By Grant Bosse | New Hampshire Watchdog
CONCORD — While the New Hampshire Legislature was dealing with resignations and constitutional amendments, it was easy to lose track of some rather far-reaching legislation that will directly affect school districts across the state. The House and Senate last week agreed to overdue reforms to the state’s school building aid program.
For a history of the program and how it has worked over the years, you should read Daniel Barrick’s January 2011 report for the New Hampshire Center for Public Policy Studies, “Under Construction.” Seriously, it’s only 15 pages, and that’s with a lot of pictures. Go read it. I’ll be waiting right here.

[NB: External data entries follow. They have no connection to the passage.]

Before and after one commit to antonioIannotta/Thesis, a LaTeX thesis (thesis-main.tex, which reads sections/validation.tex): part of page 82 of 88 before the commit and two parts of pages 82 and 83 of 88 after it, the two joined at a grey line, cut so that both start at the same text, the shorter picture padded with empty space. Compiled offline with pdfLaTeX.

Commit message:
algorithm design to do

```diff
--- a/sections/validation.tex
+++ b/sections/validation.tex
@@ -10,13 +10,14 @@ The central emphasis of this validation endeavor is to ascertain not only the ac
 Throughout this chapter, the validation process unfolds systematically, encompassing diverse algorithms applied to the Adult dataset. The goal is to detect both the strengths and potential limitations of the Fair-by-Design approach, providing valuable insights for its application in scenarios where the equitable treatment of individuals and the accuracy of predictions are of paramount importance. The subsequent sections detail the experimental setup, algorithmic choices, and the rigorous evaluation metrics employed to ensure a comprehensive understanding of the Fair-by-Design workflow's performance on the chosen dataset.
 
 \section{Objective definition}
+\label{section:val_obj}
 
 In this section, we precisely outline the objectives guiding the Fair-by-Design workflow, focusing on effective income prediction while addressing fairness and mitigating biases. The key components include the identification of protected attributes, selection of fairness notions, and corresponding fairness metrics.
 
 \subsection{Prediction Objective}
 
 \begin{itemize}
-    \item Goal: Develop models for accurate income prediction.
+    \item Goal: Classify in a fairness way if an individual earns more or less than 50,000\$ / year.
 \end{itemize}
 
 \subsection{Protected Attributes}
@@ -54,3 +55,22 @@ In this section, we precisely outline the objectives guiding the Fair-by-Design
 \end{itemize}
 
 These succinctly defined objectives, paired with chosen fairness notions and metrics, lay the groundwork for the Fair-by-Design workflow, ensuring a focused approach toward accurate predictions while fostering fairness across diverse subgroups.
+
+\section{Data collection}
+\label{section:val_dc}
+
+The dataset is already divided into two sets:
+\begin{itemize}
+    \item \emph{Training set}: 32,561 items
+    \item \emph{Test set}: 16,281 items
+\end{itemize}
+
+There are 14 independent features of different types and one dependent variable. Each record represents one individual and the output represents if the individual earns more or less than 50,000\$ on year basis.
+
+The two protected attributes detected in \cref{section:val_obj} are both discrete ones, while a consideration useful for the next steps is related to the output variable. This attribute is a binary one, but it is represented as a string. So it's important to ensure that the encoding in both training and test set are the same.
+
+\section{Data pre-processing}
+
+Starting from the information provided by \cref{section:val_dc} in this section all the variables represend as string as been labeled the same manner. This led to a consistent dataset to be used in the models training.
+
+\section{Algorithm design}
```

As Barrick’s report shows, state spending on school construction subsidies ballooned from about $15 million in 1995 to more than $50 million now. A wave of new schools across New Hampshire tapped into state aid that pays 30 percent to 60 percent of construction costs. This included $50 million schools in Bedford and Windham, leaving some lawmakers wondering why state taxpayers were picking up so much of the tab for local spending decisions. With no real cap on the state’s generosity, the building aid program exceeded the Legislature’s ability to pay for it.